▸ **Problem statement**: Only an exact copy of every record counts as an answer.

▸ **Excerpted data**:
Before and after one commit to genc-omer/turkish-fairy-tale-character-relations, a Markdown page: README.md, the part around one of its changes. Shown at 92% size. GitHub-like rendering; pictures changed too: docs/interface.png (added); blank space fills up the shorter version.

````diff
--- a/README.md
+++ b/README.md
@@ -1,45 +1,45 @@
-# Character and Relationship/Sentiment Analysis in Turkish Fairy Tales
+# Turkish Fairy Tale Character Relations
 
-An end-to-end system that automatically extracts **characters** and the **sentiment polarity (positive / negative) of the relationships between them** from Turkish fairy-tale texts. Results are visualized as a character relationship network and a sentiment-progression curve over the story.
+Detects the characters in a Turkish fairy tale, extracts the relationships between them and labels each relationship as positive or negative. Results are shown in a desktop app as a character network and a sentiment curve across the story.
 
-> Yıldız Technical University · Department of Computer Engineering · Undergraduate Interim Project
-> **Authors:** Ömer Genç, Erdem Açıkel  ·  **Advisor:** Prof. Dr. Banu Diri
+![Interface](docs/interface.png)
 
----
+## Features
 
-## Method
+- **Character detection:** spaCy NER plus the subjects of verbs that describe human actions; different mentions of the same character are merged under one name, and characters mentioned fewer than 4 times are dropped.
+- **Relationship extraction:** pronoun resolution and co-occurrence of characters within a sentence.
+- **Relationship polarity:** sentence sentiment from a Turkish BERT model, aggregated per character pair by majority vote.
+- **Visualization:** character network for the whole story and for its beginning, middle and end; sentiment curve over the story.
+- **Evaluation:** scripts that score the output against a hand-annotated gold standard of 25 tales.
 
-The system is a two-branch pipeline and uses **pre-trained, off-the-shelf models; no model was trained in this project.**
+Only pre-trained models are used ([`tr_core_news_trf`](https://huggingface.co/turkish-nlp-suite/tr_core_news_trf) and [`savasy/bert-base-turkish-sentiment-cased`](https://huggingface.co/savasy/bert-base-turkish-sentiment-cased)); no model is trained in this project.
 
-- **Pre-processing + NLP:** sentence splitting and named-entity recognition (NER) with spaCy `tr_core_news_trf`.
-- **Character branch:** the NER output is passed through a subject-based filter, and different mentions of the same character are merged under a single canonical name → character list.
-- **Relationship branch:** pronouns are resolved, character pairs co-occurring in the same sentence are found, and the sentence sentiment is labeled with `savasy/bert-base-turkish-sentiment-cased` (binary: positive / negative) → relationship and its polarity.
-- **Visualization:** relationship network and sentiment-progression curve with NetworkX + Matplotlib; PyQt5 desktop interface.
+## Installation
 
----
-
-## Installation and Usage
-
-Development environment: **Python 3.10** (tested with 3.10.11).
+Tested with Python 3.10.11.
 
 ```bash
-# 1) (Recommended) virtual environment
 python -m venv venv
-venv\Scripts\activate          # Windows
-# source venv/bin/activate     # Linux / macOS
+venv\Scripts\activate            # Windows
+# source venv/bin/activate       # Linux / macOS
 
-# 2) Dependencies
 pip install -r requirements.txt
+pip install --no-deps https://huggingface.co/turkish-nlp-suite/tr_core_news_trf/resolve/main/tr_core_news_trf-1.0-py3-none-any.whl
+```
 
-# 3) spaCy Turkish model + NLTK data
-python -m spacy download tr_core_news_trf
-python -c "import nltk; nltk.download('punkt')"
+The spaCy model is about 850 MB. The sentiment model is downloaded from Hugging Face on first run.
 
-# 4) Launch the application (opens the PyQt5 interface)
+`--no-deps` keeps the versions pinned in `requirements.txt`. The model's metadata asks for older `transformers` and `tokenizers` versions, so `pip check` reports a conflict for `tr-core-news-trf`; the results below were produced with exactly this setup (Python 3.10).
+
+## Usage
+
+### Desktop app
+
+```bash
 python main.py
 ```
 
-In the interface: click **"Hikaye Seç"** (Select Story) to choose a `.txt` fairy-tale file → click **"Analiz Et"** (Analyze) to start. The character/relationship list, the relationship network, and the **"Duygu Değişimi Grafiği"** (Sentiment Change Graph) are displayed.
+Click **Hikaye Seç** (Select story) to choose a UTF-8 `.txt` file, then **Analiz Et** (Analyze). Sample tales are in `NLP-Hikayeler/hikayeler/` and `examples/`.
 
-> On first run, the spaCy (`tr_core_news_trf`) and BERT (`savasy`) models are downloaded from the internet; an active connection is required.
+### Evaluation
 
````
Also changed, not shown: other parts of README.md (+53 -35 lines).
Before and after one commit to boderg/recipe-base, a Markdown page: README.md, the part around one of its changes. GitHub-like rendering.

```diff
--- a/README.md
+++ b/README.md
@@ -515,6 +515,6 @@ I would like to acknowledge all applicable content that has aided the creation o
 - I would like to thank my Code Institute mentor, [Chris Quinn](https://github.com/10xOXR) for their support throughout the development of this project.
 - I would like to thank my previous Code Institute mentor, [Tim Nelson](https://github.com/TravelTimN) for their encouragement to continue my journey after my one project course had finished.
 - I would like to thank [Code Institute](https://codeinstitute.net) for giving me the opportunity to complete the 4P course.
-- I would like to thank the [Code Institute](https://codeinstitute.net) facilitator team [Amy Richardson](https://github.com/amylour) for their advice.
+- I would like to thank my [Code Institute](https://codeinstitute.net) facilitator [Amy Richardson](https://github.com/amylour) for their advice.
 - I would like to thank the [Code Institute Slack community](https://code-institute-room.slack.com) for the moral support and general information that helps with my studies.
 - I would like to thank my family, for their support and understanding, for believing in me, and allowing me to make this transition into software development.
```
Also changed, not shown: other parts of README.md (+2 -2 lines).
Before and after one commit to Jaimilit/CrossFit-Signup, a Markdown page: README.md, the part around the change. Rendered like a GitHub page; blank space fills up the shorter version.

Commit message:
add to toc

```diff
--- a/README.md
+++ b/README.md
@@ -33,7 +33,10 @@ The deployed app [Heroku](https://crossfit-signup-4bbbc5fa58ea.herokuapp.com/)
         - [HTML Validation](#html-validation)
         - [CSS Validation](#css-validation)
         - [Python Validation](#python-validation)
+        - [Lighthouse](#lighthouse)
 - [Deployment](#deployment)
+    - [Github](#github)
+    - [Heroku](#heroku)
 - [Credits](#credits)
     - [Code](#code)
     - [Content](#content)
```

▸ **Answer below**:
Before and after one commit to genc-omer/turkish-fairy-tale-character-relations, a Markdown page: README.md, the part around one of its changes. Shown at 92% size. GitHub-like rendering; pictures changed too: docs/interface.png (added); blank space fills up the shorter version.

````diff
--- a/README.md
+++ b/README.md
@@ -1,45 +1,45 @@
-# Character and Relationship/Sentiment Analysis in Turkish Fairy Tales
+# Turkish Fairy Tale Character Relations
 
-An end-to-end system that automatically extracts **characters** and the **sentiment polarity (positive / negative) of the relationships between them** from Turkish fairy-tale texts. Results are visualized as a character relationship network and a sentiment-progression curve over the story.
+Detects the characters in a Turkish fairy tale, extracts the relationships between them and labels each relationship as positive or negative. Results are shown in a desktop app as a character network and a sentiment curve across the story.
 
-> Yıldız Technical University · Department of Computer Engineering · Undergraduate Interim Project
-> **Authors:** Ömer Genç, Erdem Açıkel  ·  **Advisor:** Prof. Dr. Banu Diri
+![Interface](docs/interface.png)
 
----
+## Features
 
-## Method
+- **Character detection:** spaCy NER plus the subjects of verbs that describe human actions; different mentions of the same character are merged under one name, and characters mentioned fewer than 4 times are dropped.
+- **Relationship extraction:** pronoun resolution and co-occurrence of characters within a sentence.
+- **Relationship polarity:** sentence sentiment from a Turkish BERT model, aggregated per character pair by majority vote.
+- **Visualization:** character network for the whole story and for its beginning, middle and end; sentiment curve over the story.
+- **Evaluation:** scripts that score the output against a hand-annotated gold standard of 25 tales.
 
-The system is a two-branch pipeline and uses **pre-trained, off-the-shelf models; no model was trained in this project.**
+Only pre-trained models are used ([`tr_core_news_trf`](https://huggingface.co/turkish-nlp-suite/tr_core_news_trf) and [`savasy/bert-base-turkish-sentiment-cased`](https://huggingface.co/savasy/bert-base-turkish-sentiment-cased)); no model is trained in this project.
 
-- **Pre-processing + NLP:** sentence splitting and named-entity recognition (NER) with spaCy `tr_core_news_trf`.
-- **Character branch:** the NER output is passed through a subject-based filter, and different mentions of the same character are merged under a single canonical name → character list.
-- **Relationship branch:** pronouns are resolved, character pairs co-occurring in the same sentence are found, and the sentence sentiment is labeled with `savasy/bert-base-turkish-sentiment-cased` (binary: positive / negative) → relationship and its polarity.
-- **Visualization:** relationship network and sentiment-progression curve with NetworkX + Matplotlib; PyQt5 desktop interface.
+## Installation
 
----
-
-## Installation and Usage
-
-Development environment: **Python 3.10** (tested with 3.10.11).
+Tested with Python 3.10.11.
 
 ```bash
-# 1) (Recommended) virtual environment
 python -m venv venv
-venv\Scripts\activate          # Windows
-# source venv/bin/activate     # Linux / macOS
+venv\Scripts\activate            # Windows
+# source venv/bin/activate       # Linux / macOS
 
-# 2) Dependencies
 pip install -r requirements.txt
+pip install --no-deps https://huggingface.co/turkish-nlp-suite/tr_core_news_trf/resolve/main/tr_core_news_trf-1.0-py3-none-any.whl
+```
 
-# 3) spaCy Turkish model + NLTK data
-python -m spacy download tr_core_news_trf
-python -c "import nltk; nltk.download('punkt')"
+The spaCy model is about 850 MB. The sentiment model is downloaded from Hugging Face on first run.
 
-# 4) Launch the application (opens the PyQt5 interface)
+`--no-deps` keeps the versions pinned in `requirements.txt`. The model's metadata asks for older `transformers` and `tokenizers` versions, so `pip check` reports a conflict for `tr-core-news-trf`; the results below were produced with exactly this setup (Python 3.10).
+
+## Usage
+
+### Desktop app
+
+```bash
 python main.py
 ```
 
-In the interface: click **"Hikaye Seç"** (Select Story) to choose a `.txt` fairy-tale file → click **"Analiz Et"** (Analyze) to start. The character/relationship list, the relationship network, and the **"Duygu Değişimi Grafiği"** (Sentiment Change Graph) are displayed.
+Click **Hikaye Seç** (Select story) to choose a UTF-8 `.txt` file, then **Analiz Et** (Analyze). Sample tales are in `NLP-Hikayeler/hikayeler/` and `examples/`.
 
-> On first run, the spaCy (`tr_core_news_trf`) and BERT (`savasy`) models are downloaded from the internet; an active connection is required.
+### Evaluation
 
````
Also changed, not shown: other parts of README.md (+53 -35 lines).
Before and after one commit to boderg/recipe-base, a Markdown page: README.md, the part around one of its changes. GitHub-like rendering.

```diff
--- a/README.md
+++ b/README.md
@@ -515,6 +515,6 @@ I would like to acknowledge all applicable content that has aided the creation o
 - I would like to thank my Code Institute mentor, [Chris Quinn](https://github.com/10xOXR) for their support throughout the development of this project.
 - I would like to thank my previous Code Institute mentor, [Tim Nelson](https://github.com/TravelTimN) for their encouragement to continue my journey after my one project course had finished.
 - I would like to thank [Code Institute](https://codeinstitute.net) for giving me the opportunity to complete the 4P course.
-- I would like to thank the [Code Institute](https://codeinstitute.net) facilitator team [Amy Richardson](https://github.com/amylour) for their advice.
+- I would like to thank my [Code Institute](https://codeinstitute.net) facilitator [Amy Richardson](https://github.com/amylour) for their advice.
 - I would like to thank the [Code Institute Slack community](https://code-institute-room.slack.com) for the moral support and general information that helps with my studies.
 - I would like to thank my family, for their support and understanding, for believing in me, and allowing me to make this transition into software development.
```
Also changed, not shown: other parts of README.md (+2 -2 lines).
Before and after one commit to Jaimilit/CrossFit-Signup, a Markdown page: README.md, the part around the change. Rendered like a GitHub page; blank space fills up the shorter version.

Commit message:
add to toc

```diff
--- a/README.md
+++ b/README.md
@@ -33,7 +33,10 @@ The deployed app [Heroku](https://crossfit-signup-4bbbc5fa58ea.herokuapp.com/)
         - [HTML Validation](#html-validation)
         - [CSS Validation](#css-validation)
         - [Python Validation](#python-validation)
+        - [Lighthouse](#lighthouse)
 - [Deployment](#deployment)
+    - [Github](#github)
+    - [Heroku](#heroku)
 - [Credits](#credits)
     - [Code](#code)
     - [Content](#content)
```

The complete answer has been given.